Folks living on Christmas Island, an Australian territory in the Indian Ocean, were greeted with a familiar but bizarre sight this week: thousands of bright red crabs scuttling en masse down roads, across yards, and over special bridges set up for them to cross busy streets.
These crabs (species name Gecarcoidea natalis) live only on Christmas Island, which has an estimated 120 million of them. (That gives the crabs a more than 91,000-to-1 ratio with the island’s human inhabitants.) This week, they’re making their annual journey to the coastline for the start of the mating season.

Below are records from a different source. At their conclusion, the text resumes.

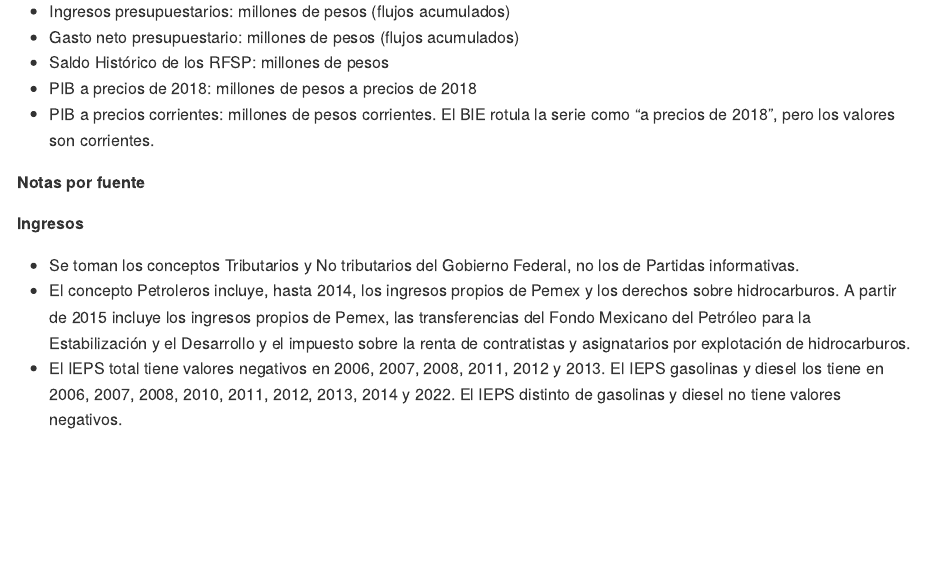
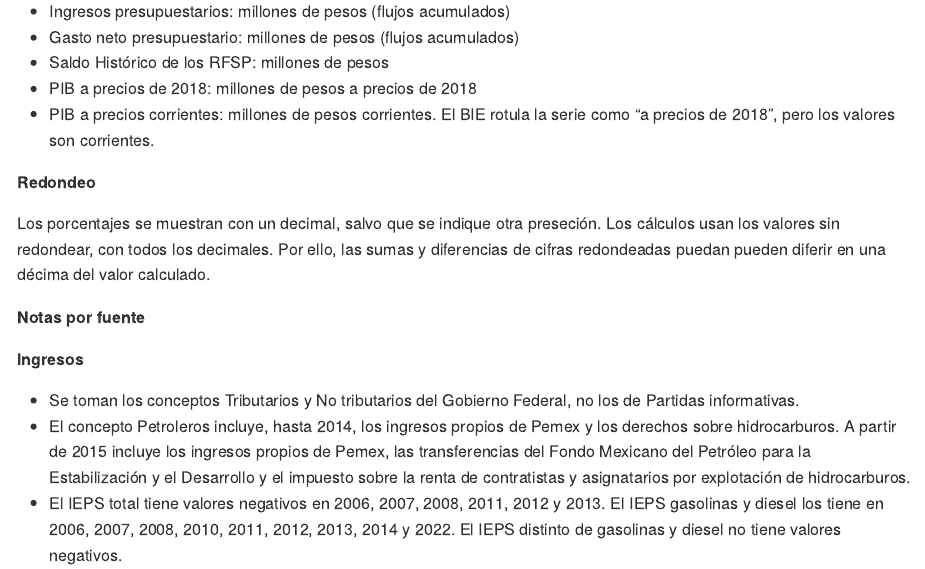
Before and after one commit to Jose-Castanedas/finanzas_publicas_mexico, an R Markdown document (analysis/analisis_finanzas_publicas_mexico.Rmd): the page in a window 1100 px wide, from 3300 px down. The pictures show the output file analysis/analisis_finanzas_publicas_mexico.md that the author committed with the source, drawn offline in the style of GitHub; long lines of code are wrapped.

Commit message:
docs: agrega nota sobre el redondeo de los porcentajes

```diff
--- a/analysis/analisis_finanzas_publicas_mexico.Rmd
+++ b/analysis/analisis_finanzas_publicas_mexico.Rmd
@@ -129,6 +129,10 @@ El PIB nominal es el denominador de la mayoría de los cálculos, por lo que el
 - Saldo Histórico de los RFSP: millones de pesos
 - PIB a precios de 2018: millones de pesos a precios de 2018
 - PIB a precios corrientes: millones de pesos corrientes. El BIE rotula la serie como "a precios de 2018", pero los valores son corrientes.
+
+**Redondeo**
+
+Los porcentajes se muestran con un decimal, salvo que se indique otra preseción. Los cálculos usan los valores sin redondear, con todos los decimales. Por ello, las sumas y diferencias de cifras redondeadas puedan pueden diferir en una décima del valor calculado.
 
 **Notas por fuente**
 
```
Also changed, not shown: analysis/analisis_finanzas_publicas_mexico.md.
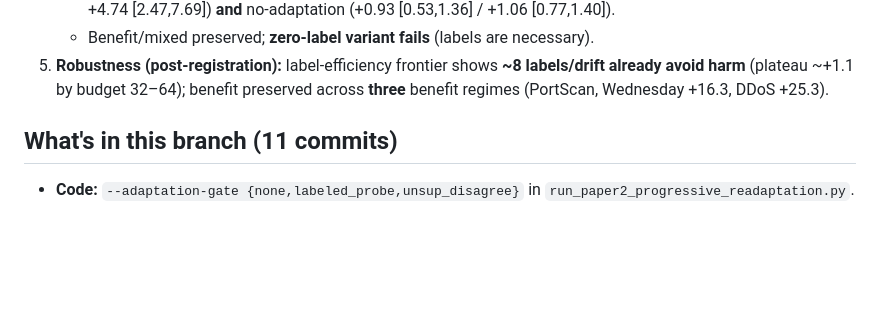
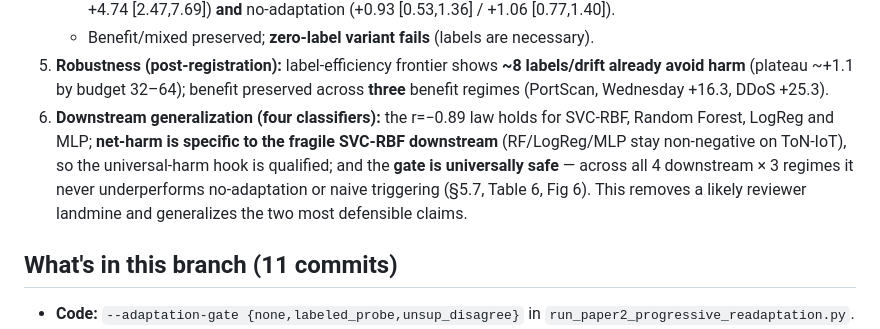
Before and after one commit to roberto-fernandez-barrios/Validate-Before-Commit, a Markdown page: notes/paper2_phase2_pr_body.md, the part around the change. Rendered like a GitHub page; blank space fills up the shorter version.

Commit message:
Update PR body with downstream-generalization finding

```diff
--- a/notes/paper2_phase2_pr_body.md
+++ b/notes/paper2_phase2_pr_body.md
@@ -20,6 +20,11 @@ adapt/no-adapt decision, and delivers the deployable method + full manuscript dr
 5. **Robustness (post-registration):** label-efficiency frontier shows **~8 labels/drift already avoid harm**
    (plateau ~+1.1 by budget 32–64); benefit preserved across **three** benefit regimes (PortScan, Wednesday
    +16.3, DDoS +25.3).
+6. **Downstream generalization (four classifiers):** the r=−0.89 law holds for SVC-RBF, Random Forest,
+   LogReg and MLP; **net-harm is specific to the fragile SVC-RBF downstream** (RF/LogReg/MLP stay
+   non-negative on ToN-IoT), so the universal-harm hook is qualified; and the **gate is universally safe** —
+   across all 4 downstream × 3 regimes it never underperforms no-adaptation or naive triggering (§5.7, Table 6,
+   Fig 6). This removes a likely reviewer landmine and generalizes the two most defensible claims.
 
 ## What's in this branch (11 commits)
 - **Code:** `--adaptation-gate {none,labeled_probe,unsup_disagree}` in `run_paper2_progressive_readaptation.py`.
```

“This year’s migration has just been absolutely epic,” Christmas Island National Park natural resource manager Brendan Tiernan told Reuters. “The roads have been a seething mass of red crabs. It’s caused traffic jams on this small island and people having to get out of their cars and rake them out the way.”